Give the data again exactly as written, skipping any pictures.

══════════

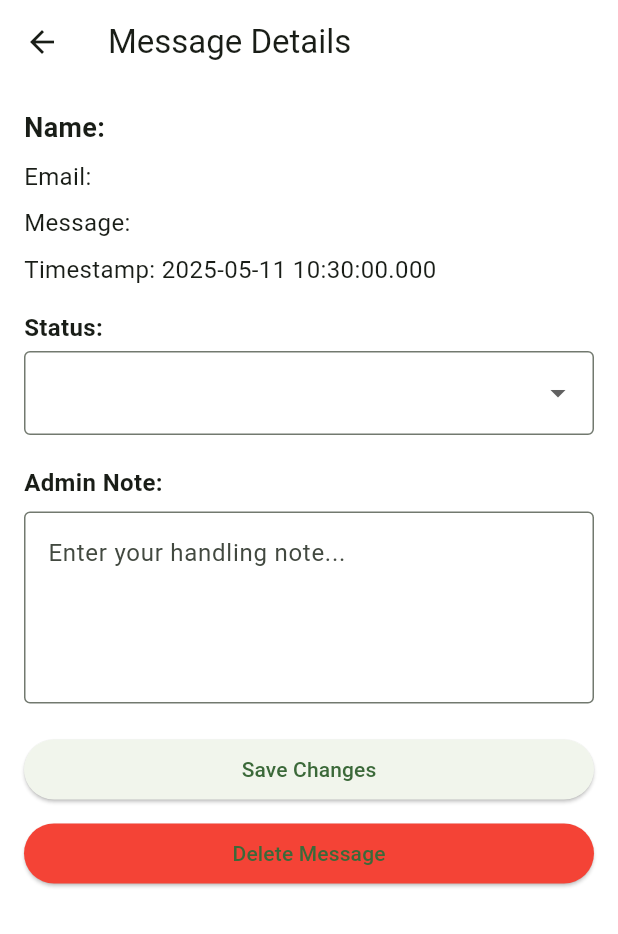
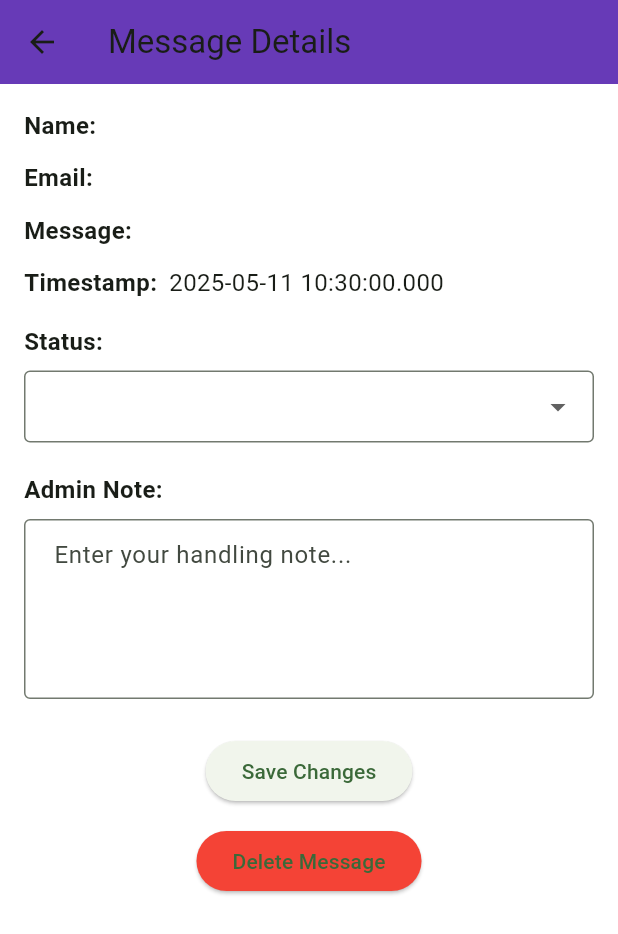
Before and after one commit to siewleeon/EarthShare, a Flutter app: the MessageDetailPage screen opened directly with empty values, on a phone screen of 412 x 824 dp. Shown: the top 934 px of the screen. Run offline on Flutter 3.47's test engine with Material 3 defaults, Android fonts, the phone set to English and light mode, and no system bars; our stand-ins replace cloud_firestore, firebase_auth, firebase_core, firebase_storage, fl_chart, image_picker and 3 more; accounts and stored records are empty; project files that could hold a hidden picture were left out.

Commit message:
latest updated

```diff
--- a/lib/Manage/manageContactMessagesPage.dart
+++ b/lib/Manage/manageContactMessagesPage.dart
@@ -36,6 +36,7 @@ class _ManageContactMessagesPageState extends State<ManageContactMessagesPage> {
     return Scaffold(
       appBar: AppBar(
         title: const Text('Manage Contact Messages'),
+        backgroundColor: Colors.deepPurple,
       ),
       body: FutureBuilder<List<Map<String, dynamic>>>(
         future: _fetchMessages(),
@@ -199,21 +200,51 @@ class _MessageDetailPageState extends State<MessageDetailPage> {
   @override
   Widget build(BuildContext context) {
     return Scaffold(
-      appBar: AppBar(title: const Text('Message Details')),
+      appBar: AppBar(
+          title: const Text('Message Details'),backgroundColor: Colors.deepPurple,),
+
       body: Padding(
         padding: const EdgeInsets.all(16.0),
         child: ListView(
           children: [
-            Text('Name: ${widget.name}', style: const TextStyle(fontSize: 18, fontWeight: FontWeight.bold)),
+            _buildDetailRow('Name', widget.name),
+            const SizedBox(height: 12),
+            _buildDetailRow('Email', widget.email),
+            const SizedBox(height: 12),
+            _buildDetailRow('Message', widget.messageContent),
+            const SizedBox(height: 12),
+            _buildDetailRow('Timestamp', widget.timestamp.toDate().toString()),
+            const SizedBox(height: 16),
+            _buildStatusSelector(),
+            const SizedBox(height: 20),
+            _buildAdminNoteField(),
+            const SizedBox(height: 24),
+            _buildActionButtons(),
+          ],
+        ),
+      ),
+    );
+  }
+
+  Widget _buildDetailRow(String label, String content) {
+    return Row(
+      crossAxisAlignment: CrossAxisAlignment.start,
+      children: [
+        Text('$label:', style: const TextStyle(fontSize: 16, fontWeight: FontWeight.bold)),
+        const SizedBox(width: 8),
+        Expanded(
+          child: Text(content, style: const TextStyle(fontSize: 16)),
+        ),
+      ],
+    );
+  }
+
+  Widget _buildStatusSelector() {
+    return Column(
+      crossAxisAlignment: CrossAxisAlignment.start,
+      children: [
+        const Text('Status:', style: TextStyle(fontSize: 16, fontWeight: FontWeight.bold)),
         const SizedBox(height: 8),
-            Text('Email: ${widget.email}', style: const TextStyle(fontSize: 16)),
-            const SizedBox(height: 8),
-            Text('Message: ${widget.messageContent}', style: const TextStyle(fontSize: 16)),
-            const SizedBox(height: 8),
-            Text('Timestamp: ${widget.timestamp.toDate()}', style: const TextStyle(fontSize: 16)),
-            const SizedBox(height: 16),
-            const Text('Status:', style: TextStyle(fontSize: 16, fontWeight: FontWeight.bold)),
-            const SizedBox(height: 4),
         DropdownButtonFormField<String>(
           value: _selectedStatus,
           items: _statusOptions.map((status) {
@@ -227,9 +258,19 @@ class _MessageDetailPageState extends State<MessageDetailPage> {
               _selectedStatus = value;
             });
           },
-              decoration: const InputDecoration(border: OutlineInputBorder()),
+          decoration: const InputDecoration(
+            border: OutlineInputBorder(),
+            contentPadding: EdgeInsets.symmetric(vertical: 12, horizontal: 16),
           ),
-            const SizedBox(height: 20),
+        ),
+      ],
+    );
+  }
+
+  Widget _buildAdminNoteField() {
+    return Column(
+      crossAxisAlignment: CrossAxisAlignment.start,
+      children: [
         const Text('Admin Note:', style: TextStyle(fontSize: 16, fontWeight: FontWeight.bold)),
         const SizedBox(height: 8),
         TextField(
@@ -238,24 +279,29 @@ class _MessageDetailPageState extends State<MessageDetailPage> {
           decoration: const InputDecoration(
             border: OutlineInputBorder(),
             hintText: 'Enter your handling note...',
+            contentPadding: EdgeInsets.symmetric(vertical: 12, horizontal: 16),
           ),
         ),
-            const SizedBox(height: 20),
+      ],
+    );
+  }
+
+  Widget _buildActionButtons() {
+    return Column(
+      children: [
         ElevatedButton(
           onPressed: _isLoading ? null : _updateStatusAndNote,
           child: _isLoading
               ? const CircularProgressIndicator(color: Colors.white)
               : const Text('Save Changes'),
         ),
-            const SizedBox(height: 8),
+        const SizedBox(height: 12),
         ElevatedButton(
           onPressed: _isLoading ? null : _confirmDelete,
           style: ElevatedButton.styleFrom(backgroundColor: Colors.red),
           child: const Text('Delete Message'),
         ),
       ],
-        ),
-      ),
     );
   }
 }
```
Also changed, not shown: lib/profile.dart (+13 -19 lines), 21 other files. Lines whose indentation alone changed are shown as unchanged.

══════════

_OUTPUT FOR THIS EXERCISE_
Before and after one commit to siewleeon/EarthShare, a Flutter app: the MessageDetailPage screen opened directly with empty values, on a phone screen of 412 x 824 dp. Shown: the top 934 px of the screen. Run offline on Flutter 3.47's test engine with Material 3 defaults, Android fonts, the phone set to English and light mode, and no system bars; our stand-ins replace cloud_firestore, firebase_auth, firebase_core, firebase_storage, fl_chart, image_picker and 3 more; accounts and stored records are empty; project files that could hold a hidden picture were left out.

Commit message:
latest updated

```diff
--- a/lib/Manage/manageContactMessagesPage.dart
+++ b/lib/Manage/manageContactMessagesPage.dart
@@ -36,6 +36,7 @@ class _ManageContactMessagesPageState extends State<ManageContactMessagesPage> {
     return Scaffold(
       appBar: AppBar(
         title: const Text('Manage Contact Messages'),
+        backgroundColor: Colors.deepPurple,
       ),
       body: FutureBuilder<List<Map<String, dynamic>>>(
         future: _fetchMessages(),
@@ -199,21 +200,51 @@ class _MessageDetailPageState extends State<MessageDetailPage> {
   @override
   Widget build(BuildContext context) {
     return Scaffold(
-      appBar: AppBar(title: const Text('Message Details')),
+      appBar: AppBar(
+          title: const Text('Message Details'),backgroundColor: Colors.deepPurple,),
+
       body: Padding(
         padding: const EdgeInsets.all(16.0),
         child: ListView(
           children: [
-            Text('Name: ${widget.name}', style: const TextStyle(fontSize: 18, fontWeight: FontWeight.bold)),
+            _buildDetailRow('Name', widget.name),
+            const SizedBox(height: 12),
+            _buildDetailRow('Email', widget.email),
+            const SizedBox(height: 12),
+            _buildDetailRow('Message', widget.messageContent),
+            const SizedBox(height: 12),
+            _buildDetailRow('Timestamp', widget.timestamp.toDate().toString()),
+            const SizedBox(height: 16),
+            _buildStatusSelector(),
+            const SizedBox(height: 20),
+            _buildAdminNoteField(),
+            const SizedBox(height: 24),
+            _buildActionButtons(),
+          ],
+        ),
+      ),
+    );
+  }
+
+  Widget _buildDetailRow(String label, String content) {
+    return Row(
+      crossAxisAlignment: CrossAxisAlignment.start,
+      children: [
+        Text('$label:', style: const TextStyle(fontSize: 16, fontWeight: FontWeight.bold)),
+        const SizedBox(width: 8),
+        Expanded(
+          child: Text(content, style: const TextStyle(fontSize: 16)),
+        ),
+      ],
+    );
+  }
+
+  Widget _buildStatusSelector() {
+    return Column(
+      crossAxisAlignment: CrossAxisAlignment.start,
+      children: [
+        const Text('Status:', style: TextStyle(fontSize: 16, fontWeight: FontWeight.bold)),
         const SizedBox(height: 8),
-            Text('Email: ${widget.email}', style: const TextStyle(fontSize: 16)),
-            const SizedBox(height: 8),
-            Text('Message: ${widget.messageContent}', style: const TextStyle(fontSize: 16)),
-            const SizedBox(height: 8),
-            Text('Timestamp: ${widget.timestamp.toDate()}', style: const TextStyle(fontSize: 16)),
-            const SizedBox(height: 16),
-            const Text('Status:', style: TextStyle(fontSize: 16, fontWeight: FontWeight.bold)),
-            const SizedBox(height: 4),
         DropdownButtonFormField<String>(
           value: _selectedStatus,
           items: _statusOptions.map((status) {
@@ -227,9 +258,19 @@ class _MessageDetailPageState extends State<MessageDetailPage> {
               _selectedStatus = value;
             });
           },
-              decoration: const InputDecoration(border: OutlineInputBorder()),
+          decoration: const InputDecoration(
+            border: OutlineInputBorder(),
+            contentPadding: EdgeInsets.symmetric(vertical: 12, horizontal: 16),
           ),
-            const SizedBox(height: 20),
+        ),
+      ],
+    );
+  }
+
+  Widget _buildAdminNoteField() {
+    return Column(
+      crossAxisAlignment: CrossAxisAlignment.start,
+      children: [
         const Text('Admin Note:', style: TextStyle(fontSize: 16, fontWeight: FontWeight.bold)),
         const SizedBox(height: 8),
         TextField(
@@ -238,24 +279,29 @@ class _MessageDetailPageState extends State<MessageDetailPage> {
           decoration: const InputDecoration(
             border: OutlineInputBorder(),
             hintText: 'Enter your handling note...',
+            contentPadding: EdgeInsets.symmetric(vertical: 12, horizontal: 16),
           ),
         ),
-            const SizedBox(height: 20),
+      ],
+    );
+  }
+
+  Widget _buildActionButtons() {
+    return Column(
+      children: [
         ElevatedButton(
           onPressed: _isLoading ? null : _updateStatusAndNote,
           child: _isLoading
               ? const CircularProgressIndicator(color: Colors.white)
               : const Text('Save Changes'),
         ),
-            const SizedBox(height: 8),
+        const SizedBox(height: 12),
         ElevatedButton(
           onPressed: _isLoading ? null : _confirmDelete,
           style: ElevatedButton.styleFrom(backgroundColor: Colors.red),
           child: const Text('Delete Message'),
         ),
       ],
-        ),
-      ),
     );
   }
 }
```
Also changed, not shown: lib/profile.dart (+13 -19 lines), 21 other files. Lines whose indentation alone changed are shown as unchanged.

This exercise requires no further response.